The report also noted that the commissioner showed "unusual interest in the composition of the panel," asking to see their resumes, and "pressed the Center to issue a decision" shortly after the panel's November meeting, as did the company.
The center's staff had initially determined that Menaflex was not substantially equivalent to existing approved devices and hence ineligible for 510(k) approval.

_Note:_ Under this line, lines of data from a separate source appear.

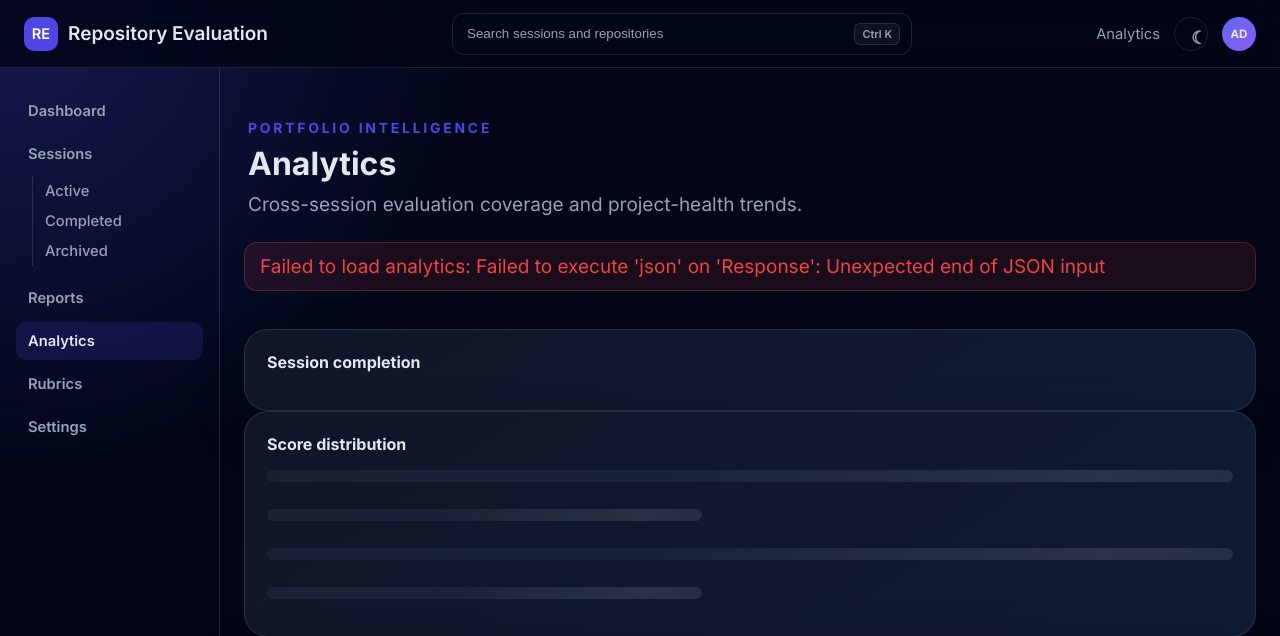
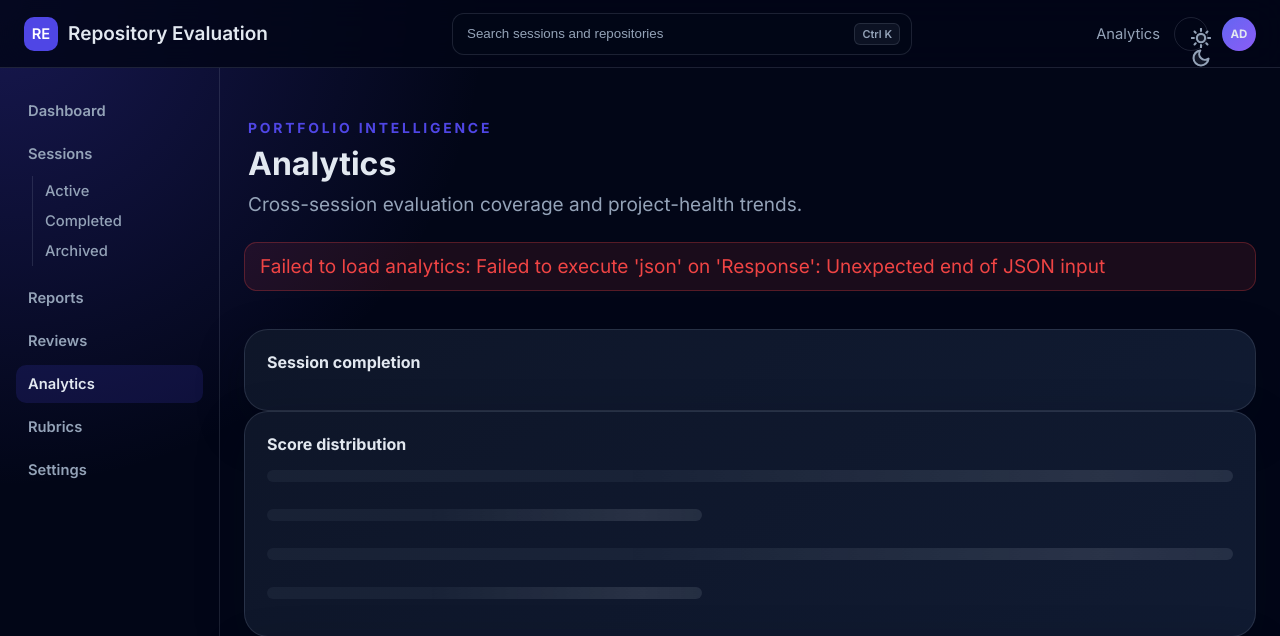
Before and after one commit to Aiswariya3a/GitHub-Repository-Evaluation, a Flask app: page /analytics in a window 1280 px wide. Shown: the top 636 px of the page. Run offline with Flask 3, Linux system fonts and the light colour scheme; data that the repository does not hold is empty; parts of the project's set-up code (start-up, migrations or seed data) failed here and were passed over.

Commit message:
feat(12-review-dashboard-ui): add Reviews nav item and route
- Add Reviews link between Reports and Analytics in sidebar
- Add /reviews route returning reviews.html template
- Add Reviews entry to command palette search

```diff
--- a/controllers/session_controller.py
+++ b/controllers/session_controller.py
@@ -13,6 +13,9 @@
 
 @session_controller.get("/reports")
 def reports_page(): return render_template("reports.html", title="Reports")
+
+@session_controller.get("/reviews")
+def reviews_page(): return render_template("reviews.html", title="Reviews")
 
 @session_controller.get("/analytics")
 def analytics_page(): return render_template("analytics.html", title="Analytics")
--- a/templates/base.html
+++ b/templates/base.html
@@ -10,12 +10,13 @@
   <script src="{{ url_for('static', filename='js/common.js') }}"></script>
 </head>
 <body>
-  <nav class="topbar"><a class="brand" href="{{ url_for('session.dashboard') }}"><span>RE</span> Repository Evaluation</a><button class="command-trigger" type="button" onclick="openCommandPalette()"><span>Search sessions and repositories</span><kbd>Ctrl K</kbd></button><div class="topbar-actions"><span class="nav-location">{{ title }}</span><button class="theme-toggle" onclick="toggleTheme()" title="Toggle light/dark mode"><span id="themeIcon">&#9790;</span></button><span class="avatar">AD</span></div></nav>
+  <nav class="topbar"><a class="brand" href="{{ url_for('session.dashboard') }}"><span>RE</span> Repository Evaluation</a><button class="command-trigger" type="button" onclick="openCommandPalette()"><span>Search sessions and repositories</span><kbd>Ctrl K</kbd></button><div class="topbar-actions"><span class="nav-location">{{ title }}</span><button class="theme-toggle" onclick="toggleTheme()" type="button" aria-label="Switch to Light Mode"><svg class="theme-sun" width="20" height="20" viewBox="0 0 24 24" fill="none" stroke="currentColor" stroke-width="2.5" stroke-linecap="round" stroke-linejoin="round"><circle cx="12" cy="12" r="5" fill="currentColor" fill-opacity="0.12"/><line x1="12" y1="1" x2="12" y2="3.5"/><line x1="12" y1="20.5" x2="12" y2="23"/><line x1="4.22" y1="4.22" x2="5.64" y2="5.64"/><line x1="18.36" y1="18.36" x2="19.78" y2="19.78"/><line x1="1" y1="12" x2="3.5" y2="12"/><line x1="20.5" y1="12" x2="23" y2="12"/><line x1="4.22" y1="19.78" x2="5.64" y2="18.36"/><line x1="18.36" y1="5.64" x2="19.78" y2="4.22"/></svg><svg class="theme-moon" width="20" height="20" viewBox="0 0 24 24" fill="none" stroke="currentColor" stroke-width="2.5" stroke-linecap="round" stroke-linejoin="round"><path d="M21 12.79A9 9 0 1 1 11.21 3 7 7 0 0 0 21 12.79z" fill="currentColor" fill-opacity="0.12"/></svg></button><span class="avatar">AD</span></div></nav>
   <div class="application-layout"><aside class="sidebar"><nav>
     <a class="{{ 'active' if request.endpoint == 'session.dashboard' }}" href="{{ url_for('session.dashboard') }}">Dashboard</a>
     <a class="{{ 'active' if request.endpoint in ['session.sessions_page','session.detail','repository.detail'] }}" href="{{ url_for('session.sessions_page') }}">Sessions</a>
     <div class="subnav"><a href="{{ url_for('session.sessions_page') }}#activeSessions">Active</a><a href="{{ url_for('session.sessions_page') }}#completedSessions">Completed</a><a href="{{ url_for('session.sessions_page') }}#archivedSessions">Archived</a></div>
     <a class="{{ 'active' if request.endpoint == 'session.reports_page' }}" href="{{ url_for('session.reports_page') }}">Reports</a>
+    <a class="{{ 'active' if request.endpoint == 'session.reviews_page' }}" href="{{ url_for('session.reviews_page') }}">Reviews</a>
     <a class="{{ 'active' if request.endpoint == 'session.analytics_page' }}" href="{{ url_for('session.analytics_page') }}">Analytics</a>
     <a class="{{ 'active' if request.blueprint == 'rubric' }}" href="{{ url_for('rubric.index') }}">Rubrics</a>
     <a class="{{ 'active' if request.endpoint == 'session.settings_page' }}" href="{{ url_for('session.settings_page') }}">Settings</a>
@@ -28,7 +29,7 @@
   <dialog id="commandPalette" class="command-palette"><div class="command-input"><span>⌕</span><input id="commandSearch" autocomplete="off" placeholder="Search or jump to…"><kbd>Esc</kbd></div><div id="commandResults" class="command-results"><div class="skeleton-line"></div><div class="skeleton-line short"></div></div></dialog>
   <script>
   let commandItems=[];
-  async function openCommandPalette(){commandPalette.showModal();commandSearch.value='';commandSearch.focus();commandItems=[{label:'Dashboard',hint:'Overview',url:'/'},{label:'Sessions',hint:'All sessions',url:'/sessions'},{label:'Reports',hint:'Downloads',url:'/reports'},{label:'Analytics',hint:'Insights',url:'/analytics'}];renderCommands('')}
+  async function openCommandPalette(){commandPalette.showModal();commandSearch.value='';commandSearch.focus();commandItems=[{label:'Dashboard',hint:'Overview',url:'/'},{label:'Sessions',hint:'All sessions',url:'/sessions'},{label:'Reports',hint:'Downloads',url:'/reports'},{label:'Reviews',hint:'Human-in-the-loop',url:'/reviews'},{label:'Analytics',hint:'Insights',url:'/analytics'}];renderCommands('')}
   async function renderCommands(query){let matches=commandItems;if(query.trim()){const data=await fetch('/api/search?q='+encodeURIComponent(query)).then(r=>r.json());matches=data.results}commandResults.innerHTML=matches.slice(0,12).map((x,i)=>`<a href="${x.url}" class="command-result"><span>${x.label}</span><small>${x.hint}</small>${i===0?'<kbd>Enter</kbd>':''}</a>`).join('')||'<p class="empty-state">No matching session or repository.</p>'}
   var cs=document.getElementById('commandSearch'),cr=document.getElementById('commandResults'),cp=document.getElementById('commandPalette');if(cs)cs.addEventListener('input',function(e){renderCommands(e.target.value)});if(cs)cs.addEventListener('keydown',function(e){if(e.key==='Enter'){var first=cr?cr.querySelector('a'):null;if(first)location.href=first.href}});document.addEventListener('keydown',function(e){if((e.ctrlKey||e.metaKey)&&e.key.toLowerCase()==='k'){e.preventDefault();openCommandPalette()}if(e.key==='Escape'&&cp&&cp.open)cp.close()});
   </script>
```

But Schultz ordered a reconsideration of that determination, which was subsequently reversed.
Under pressure from ReGen, staff who had participated in the original negative review were not allowed to speak at the panel meeting, the investigation found.
The report also indicated that Schultz allowed the final clearance to include approval for acute as well as chronic meniscal injuries in accordance with documents submitted by the company, even though it had previously agreed to limit the requested indication to chronic injuries only.

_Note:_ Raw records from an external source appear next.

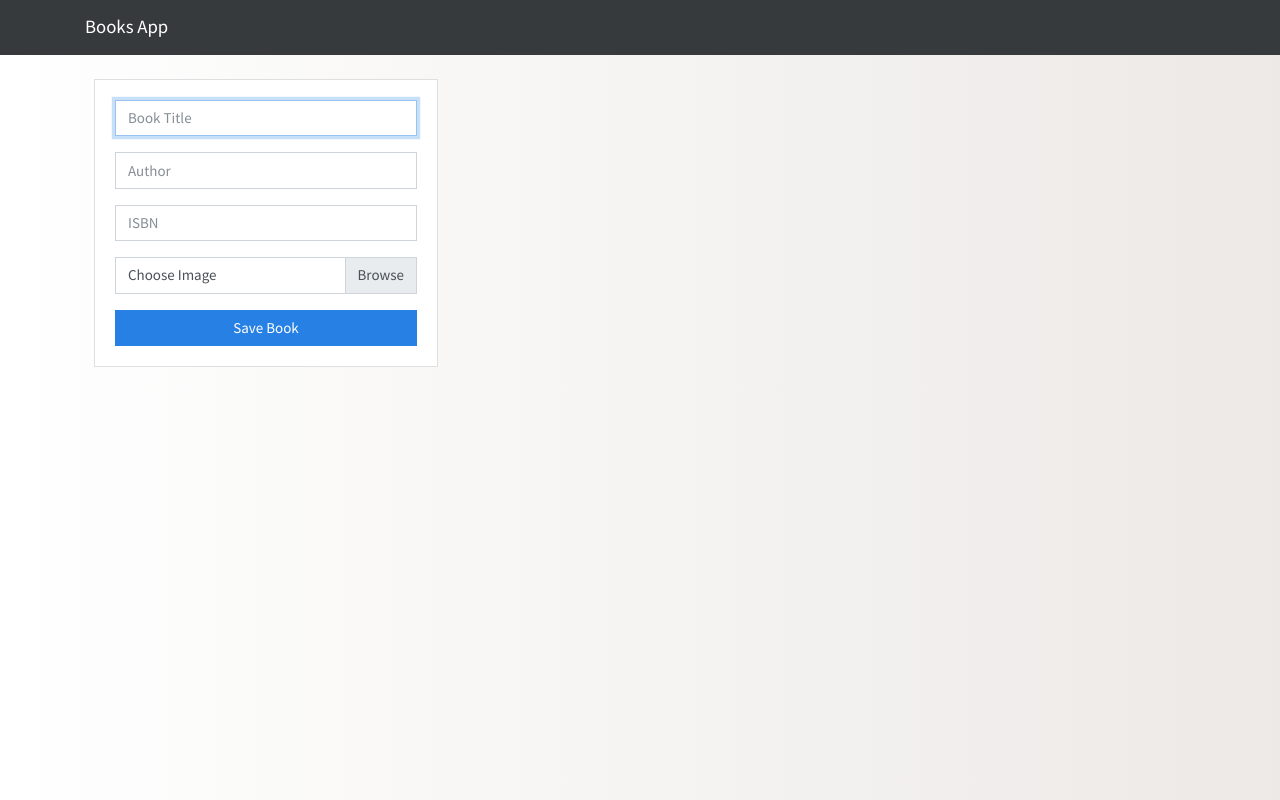
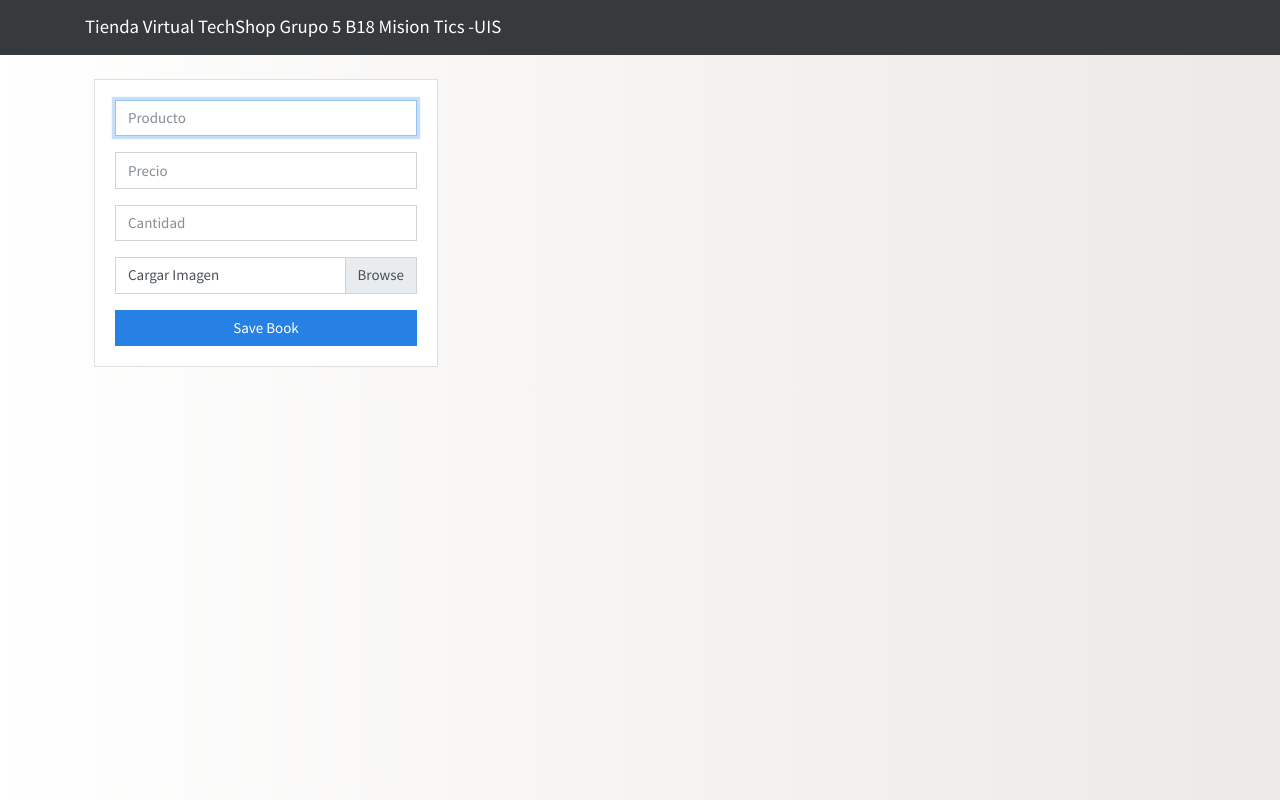
Before and after one commit to feruchis/FullStackUis, a website built with webpack: page frontend/index.html in a window 1280 px wide. Built offline with nearby package versions, Linux system fonts and the light colour scheme; no server answers.

Commit message:
Update index.html

```diff
--- a/frontend/index.html
+++ b/frontend/index.html
@@ -14,7 +14,7 @@
   <!-- NAVIGATION -->
   <nav class="navbar navbar-dark bg-dark">
     <div class="container">
-      <a class="navbar-brand" href="/">Books App</a>
+      <a class="navbar-brand" href="/">Tienda Virtual  TechShop Grupo 5 B18 Mision Tics -UIS</a>
     </div>
   </nav>
 
@@ -24,18 +24,18 @@
 
         <form id="book-form" class="card card-body">
           <div class="form-group">
-            <input type="text" id="title" class="form-control" placeholder="Book Title" autofocus>
+            <input type="text" id="title" class="form-control" placeholder="Producto" autofocus>
           </div>
           <div class="form-group">
-            <input type="text" id="author" class="form-control" placeholder="Author">
+            <input type="text" id="author" class="form-control" placeholder="Precio">
           </div>
           <div class="form-group">
-            <input type="text" id="isbn" class="form-control" placeholder="ISBN">
+            <input type="text" id="isbn" class="form-control" placeholder="Cantidad">
           </div>
           <div class="input-group mb-3">
               <div class="custom-file">
                 <input type="file" class="custom-file-input" id="image" required>
-                <label class="custom-file-label" for="image" aria-describedby="inputGroupFileAddon02">Choose Image</label>
+                <label class="custom-file-label" for="image" aria-describedby="inputGroupFileAddon02">Cargar Imagen</label>
               </div>
             </div>
           <button type="Submit" class="btn btn-primary">
```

Schultz resigned in August 2009 following allegations from some CDRH professional staff that they had been pressured by senior officials to reverse negative device evaluations.
In deciding to revoke Menaflex's clearance, the FDA also relied on input from its Orthopedic Devices Advisory Committee, which met this past March to review the scientific data on the product.

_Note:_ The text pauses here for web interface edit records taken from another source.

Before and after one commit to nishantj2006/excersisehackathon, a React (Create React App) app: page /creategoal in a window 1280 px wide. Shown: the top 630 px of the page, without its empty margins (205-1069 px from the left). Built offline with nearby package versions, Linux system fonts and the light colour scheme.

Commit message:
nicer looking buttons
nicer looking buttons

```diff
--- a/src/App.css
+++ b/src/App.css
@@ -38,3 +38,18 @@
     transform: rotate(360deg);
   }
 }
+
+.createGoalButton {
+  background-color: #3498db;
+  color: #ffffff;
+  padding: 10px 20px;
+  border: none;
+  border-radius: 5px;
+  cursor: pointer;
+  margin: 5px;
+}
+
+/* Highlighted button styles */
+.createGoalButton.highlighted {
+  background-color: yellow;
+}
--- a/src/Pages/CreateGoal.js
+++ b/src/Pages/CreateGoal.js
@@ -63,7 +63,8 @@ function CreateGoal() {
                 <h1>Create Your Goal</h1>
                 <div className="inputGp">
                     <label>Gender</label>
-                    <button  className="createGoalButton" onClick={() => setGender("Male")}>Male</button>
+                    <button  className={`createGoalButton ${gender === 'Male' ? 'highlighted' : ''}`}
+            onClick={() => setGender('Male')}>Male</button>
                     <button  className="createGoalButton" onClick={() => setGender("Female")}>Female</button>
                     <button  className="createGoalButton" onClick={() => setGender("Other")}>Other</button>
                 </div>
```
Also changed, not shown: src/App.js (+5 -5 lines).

The panel expressed few concerns about the product's safety, but indicated that the evidence for its effectiveness fell short in some areas.